I'll present my Better Firmware Faster seminar in Melbourne, Australia February 20. All are invited. More info here.
Normal business controls like the ones used in accounting aren't useful at all.
How many of us even use requirements tools that identify extra functionality?
The VW case is quite thought-provoking. I can guess at some of it, but have no inside data so can only speculate – and won't even do that. But it's a nice basis for a gedankenexperiment. Let's pretend it was all the fault of a rogue engineer or team. The cheat cost the company at least $15 B, and that's only in the USA where sales of their diesels was limited. This could turn into a lot more money considering the inevitable litigation in the rest of the world.
An angry Dilbert might release something that costs the company dearly. An engineering decision, even one by a single malicious worker, can devastate a company. Yet there really aren't any practical ways to audit for this. Even code inspections won't help as extra nastiness can be injected post-inspection.
"Thieves will out," and "there's no honor among thieves" suggest that clandestine code will at some point become unveiled, but in this fast-paced world the late-arriving truth may only produce a useless blessing over the wreckage.
Financial folk track expenditures on everything from salaries to paper clips. They produce annual reports with an agonizing list of potential risks to the company. Yet I've never seen "we're not sure our engineers are trustworthy" itemized as a risk.

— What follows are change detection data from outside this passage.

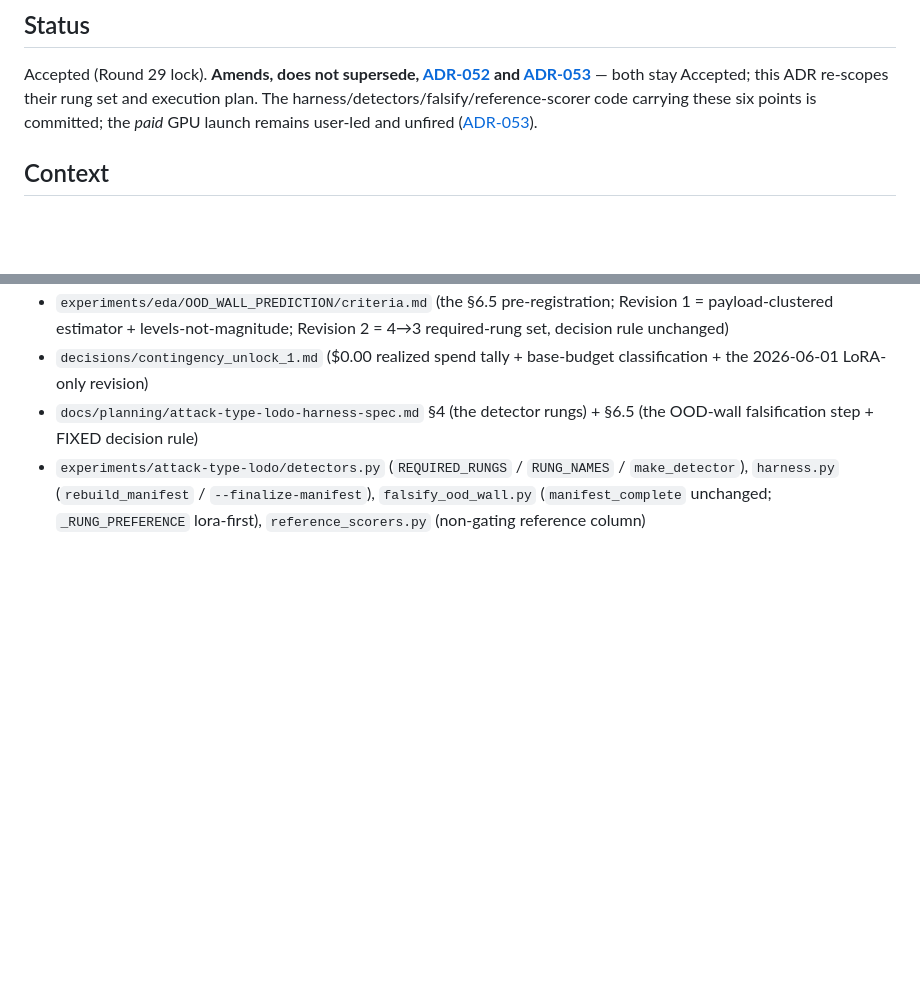
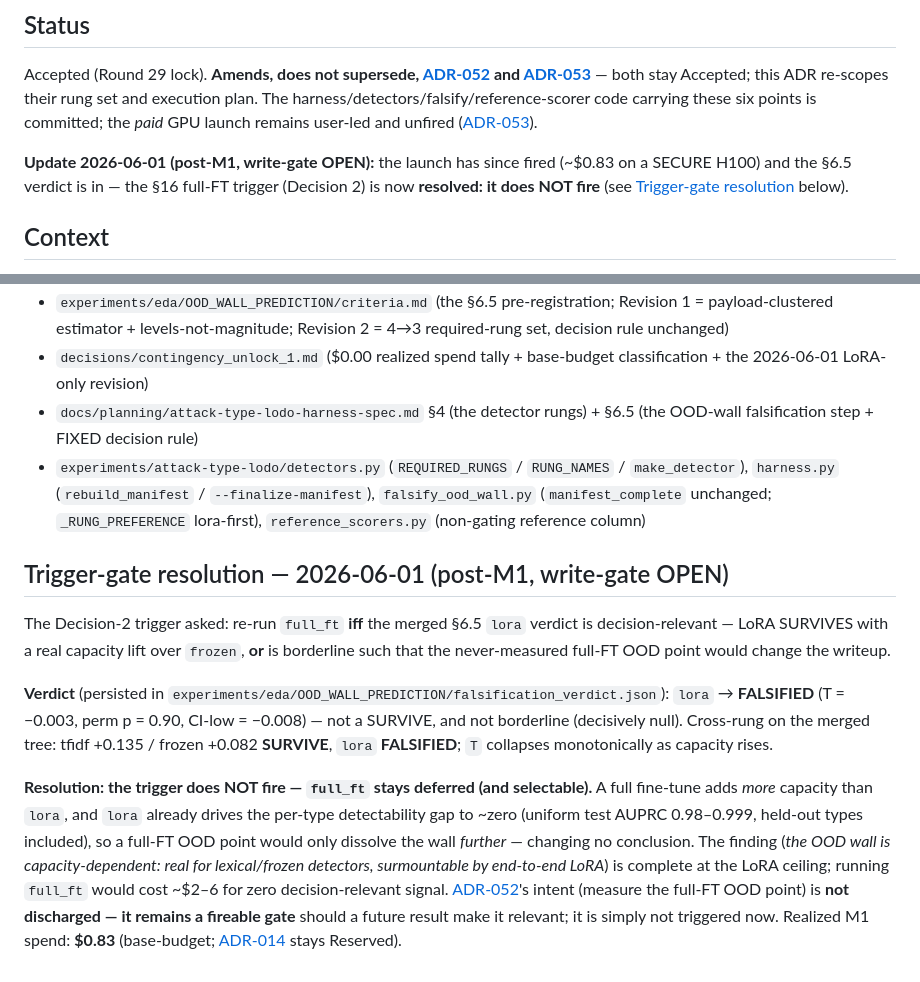
Before and after one commit to brandon-behring/prompt-injection-portfolio, a Markdown page: decisions/ADR-054-m1-lora-ceiling-full-ft-deferred.md, 2 parts joined by grey strips. GitHub-like rendering; blank space fills up the shorter version.

```diff
--- a/decisions/ADR-054-m1-lora-ceiling-full-ft-deferred.md
+++ b/decisions/ADR-054-m1-lora-ceiling-full-ft-deferred.md
@@ -14,6 +14,8 @@ supersedes: []
 ## Status
 
 Accepted (Round 29 lock). **Amends, does not supersede, [ADR-052](ADR-052-attack-type-generalization-study-design.md) and [ADR-053](ADR-053-runpod-job-spec-run-job-not-session.md)** — both stay Accepted; this ADR re-scopes their rung set and execution plan. The harness/detectors/falsify/reference-scorer code carrying these six points is committed; the *paid* GPU launch remains user-led and unfired ([ADR-053](ADR-053-runpod-job-spec-run-job-not-session.md)).
+
+**Update 2026-06-01 (post-M1, write-gate OPEN):** the launch has since fired (~$0.83 on a SECURE H100) and the §6.5 verdict is in — the §16 full-FT trigger (Decision 2) is now **resolved: it does NOT fire** (see [Trigger-gate resolution](#trigger-gate-resolution--2026-06-01-post-m1-write-gate-open) below).
 
 ## Context
 
@@ -70,3 +72,11 @@ Does **not** perform the deferred M0→M7 milestone re-ladder — still deferred
 - `decisions/contingency_unlock_1.md` ($0.00 realized spend tally + base-budget classification + the 2026-06-01 LoRA-only revision)
 - `docs/planning/attack-type-lodo-harness-spec.md` §4 (the detector rungs) + §6.5 (the OOD-wall falsification step + FIXED decision rule)
 - `experiments/attack-type-lodo/detectors.py` (`REQUIRED_RUNGS` / `RUNG_NAMES` / `make_detector`), `harness.py` (`rebuild_manifest` / `--finalize-manifest`), `falsify_ood_wall.py` (`manifest_complete` unchanged; `_RUNG_PREFERENCE` lora-first), `reference_scorers.py` (non-gating reference column)
+
+## Trigger-gate resolution — 2026-06-01 (post-M1, write-gate OPEN)
+
+The Decision-2 trigger asked: re-run `full_ft` **iff** the merged §6.5 `lora` verdict is decision-relevant — LoRA SURVIVES with a real capacity lift over `frozen`, **or** is borderline such that the never-measured full-FT OOD point would change the writeup.
+
+**Verdict** (persisted in `experiments/eda/OOD_WALL_PREDICTION/falsification_verdict.json`): `lora` → **FALSIFIED** (T = −0.003, perm p = 0.90, CI-low = −0.008) — not a SURVIVE, and not borderline (decisively null). Cross-rung on the merged tree: tfidf +0.135 / frozen +0.082 **SURVIVE**, `lora` **FALSIFIED**; `T` collapses monotonically as capacity rises.
+
+**Resolution: the trigger does NOT fire — `full_ft` stays deferred (and selectable).** A full fine-tune adds *more* capacity than `lora`, and `lora` already drives the per-type detectability gap to ~zero (uniform test AUPRC 0.98–0.999, held-out types included), so a full-FT OOD point would only dissolve the wall *further* — changing no conclusion. The finding (*the OOD wall is capacity-dependent: real for lexical/frozen detectors, surmountable by end-to-end LoRA*) is complete at the LoRA ceiling; running `full_ft` would cost ~$2–6 for zero decision-relevant signal. [ADR-052](ADR-052-attack-type-generalization-study-design.md)'s intent (measure the full-FT OOD point) is **not discharged — it remains a fireable gate** should a future result make it relevant; it is simply not triggered now. Realized M1 spend: **$0.83** (base-budget; [ADR-014](ADR-014-cost-contingency-unlock-reserved-1.md) stays Reserved).
```
Also changed, not shown: decisions/README.md (+1 -1 lines), docs/planning/PORTFOLIO_PLAN.md (+1 -1 lines).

The spy business is aware of this, and warn about chips designed overseas that could include surprising and undesired features.
In the case of VW the stock price fell dramatically, wiping out tens of billions of dollars of value. Some group at the company decided to implant this ugly secret in the code. The stockholders and customers paid the price.
Suppose a shady engineering team – or a single mean, nasty programmer – decided to trash a company's products, and hence its financial viability. It's just not that hard to do.
Another example: does your compiler really produce the code you expect? Is there any chance additional goodies that you don't want get compiled in, back doors that might create havoc? Or send data back to the compiler mothership? Visual Studio does just that, though developers can, once they learn about it, disable the telemetry. Microsoft claims this is a benign behavior designed to improve the products, and I've no reason to doubt that. But this sub rosa functionality would presumably be compiled into code that might go into a product. If your customers discover that your is a raconteur with Redmond's servers eagerly listening to every story, your company might take a serious hit in reputation or even perhaps some sort of liability.
In the safety-critical world compilers and other tools must be validated to insure they do what they promise, and no more or no less. Few of us use those tools.
In my experience, engineers are routinely decent and have no interest in creating evil products that might subvert a company's objectives. But the VW incident, in this world where malware and threats lurk everywhere, makes one wonder just what a company could do to insure the integrity of their products.
The world has too many bad actors armed with AK-47s. I wonder what would happen if the weapon was a text editor.
Published May, 2016